Both renters and landlords need clarification on what their rights will be in terms of renting next year. In a letter to Brexit secretary Dominic Raab, the RLA has called on the government to provide some official guidance “as a matter of urgency”. If a no-deal scenario were to go ahead, it could cause major problems for landlords and renters.
Policy director for the RLA, David Smith, noted: “Landlords and tenants need urgent clarification from the government on the rights that EU nationals will have to rent property immediately after the UK leaves the EU, especially in the event of a no-deal Brexit. Without this, and without a commitment that no changes will be made to the ability of EU citizens to rent property without at least 18 months’ notice, landlords will find themselves unable to decide if tenancies should be renewed and new ones created for EU citizens. We need clarity as swiftly as possible.”
The government has been criticised further by Satbir Singh, the chief executive of the Joint Council for the Welfare of Immigrants. He recently described the government’s policies as “incomprehensible”. He said that, “particularly in light of the hostile environment that requires landlords to check their tenants immigration status”, it’s unreasonable to expect landlords to go through complex immigration checks and forms. “Landlords cannot be expected to act as border guards, and to ask them to do so is to play with the lives and livelihoods of immigrants and ethnic minorities. It must stop,” he added.

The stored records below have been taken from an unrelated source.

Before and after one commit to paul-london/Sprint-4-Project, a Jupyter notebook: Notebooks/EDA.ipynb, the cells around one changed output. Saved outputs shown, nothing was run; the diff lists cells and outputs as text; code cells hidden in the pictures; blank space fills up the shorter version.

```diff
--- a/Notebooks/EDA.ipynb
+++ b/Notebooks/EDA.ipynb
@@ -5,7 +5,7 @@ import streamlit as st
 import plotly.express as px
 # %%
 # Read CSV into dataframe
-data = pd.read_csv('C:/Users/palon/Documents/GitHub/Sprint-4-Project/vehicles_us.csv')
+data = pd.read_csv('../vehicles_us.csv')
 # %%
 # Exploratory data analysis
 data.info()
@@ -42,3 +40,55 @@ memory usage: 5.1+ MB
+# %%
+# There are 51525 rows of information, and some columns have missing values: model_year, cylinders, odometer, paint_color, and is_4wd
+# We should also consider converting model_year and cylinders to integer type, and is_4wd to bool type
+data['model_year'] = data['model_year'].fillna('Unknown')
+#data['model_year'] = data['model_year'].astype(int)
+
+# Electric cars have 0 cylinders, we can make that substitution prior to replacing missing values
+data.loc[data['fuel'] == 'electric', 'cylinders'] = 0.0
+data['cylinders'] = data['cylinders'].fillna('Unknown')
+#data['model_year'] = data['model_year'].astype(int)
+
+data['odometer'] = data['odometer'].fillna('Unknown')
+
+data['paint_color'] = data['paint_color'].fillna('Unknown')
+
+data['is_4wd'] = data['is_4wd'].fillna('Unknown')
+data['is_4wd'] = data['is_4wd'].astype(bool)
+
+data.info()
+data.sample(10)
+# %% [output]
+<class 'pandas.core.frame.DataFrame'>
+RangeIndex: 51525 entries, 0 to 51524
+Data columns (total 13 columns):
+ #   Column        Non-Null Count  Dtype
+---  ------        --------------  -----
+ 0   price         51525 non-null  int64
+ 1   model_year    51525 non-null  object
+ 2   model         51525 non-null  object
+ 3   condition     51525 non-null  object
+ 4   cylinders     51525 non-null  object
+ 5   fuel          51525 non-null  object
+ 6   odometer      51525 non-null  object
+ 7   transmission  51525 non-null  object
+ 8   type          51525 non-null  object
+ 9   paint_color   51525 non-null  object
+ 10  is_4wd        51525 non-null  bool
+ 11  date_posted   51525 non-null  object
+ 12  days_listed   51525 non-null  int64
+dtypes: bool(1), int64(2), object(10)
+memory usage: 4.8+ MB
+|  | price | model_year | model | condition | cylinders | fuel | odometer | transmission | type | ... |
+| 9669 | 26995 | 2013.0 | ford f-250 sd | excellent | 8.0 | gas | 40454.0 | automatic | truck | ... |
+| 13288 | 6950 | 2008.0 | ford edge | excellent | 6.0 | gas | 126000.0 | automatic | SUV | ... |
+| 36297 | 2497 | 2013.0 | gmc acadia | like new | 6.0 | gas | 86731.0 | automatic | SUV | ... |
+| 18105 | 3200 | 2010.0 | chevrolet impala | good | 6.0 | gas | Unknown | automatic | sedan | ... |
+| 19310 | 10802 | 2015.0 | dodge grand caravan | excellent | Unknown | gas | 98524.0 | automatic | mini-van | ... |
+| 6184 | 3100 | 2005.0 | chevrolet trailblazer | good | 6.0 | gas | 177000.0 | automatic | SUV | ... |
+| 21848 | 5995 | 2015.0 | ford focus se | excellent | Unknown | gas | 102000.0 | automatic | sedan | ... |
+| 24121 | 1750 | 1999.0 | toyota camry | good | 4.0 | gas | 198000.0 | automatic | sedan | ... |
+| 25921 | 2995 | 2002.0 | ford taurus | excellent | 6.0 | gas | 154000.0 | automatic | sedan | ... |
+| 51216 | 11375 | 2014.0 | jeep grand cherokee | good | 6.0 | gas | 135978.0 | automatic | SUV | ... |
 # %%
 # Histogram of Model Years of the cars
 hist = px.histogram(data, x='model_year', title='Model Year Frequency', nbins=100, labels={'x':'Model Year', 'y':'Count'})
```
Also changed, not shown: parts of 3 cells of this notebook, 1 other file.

In response to this, a Home Office spokesperson said: “EU citizens make a huge contribution to our economy and to our society and we have been clear from the beginning of this process that we want these citizens and their families in the UK to be able to stay.”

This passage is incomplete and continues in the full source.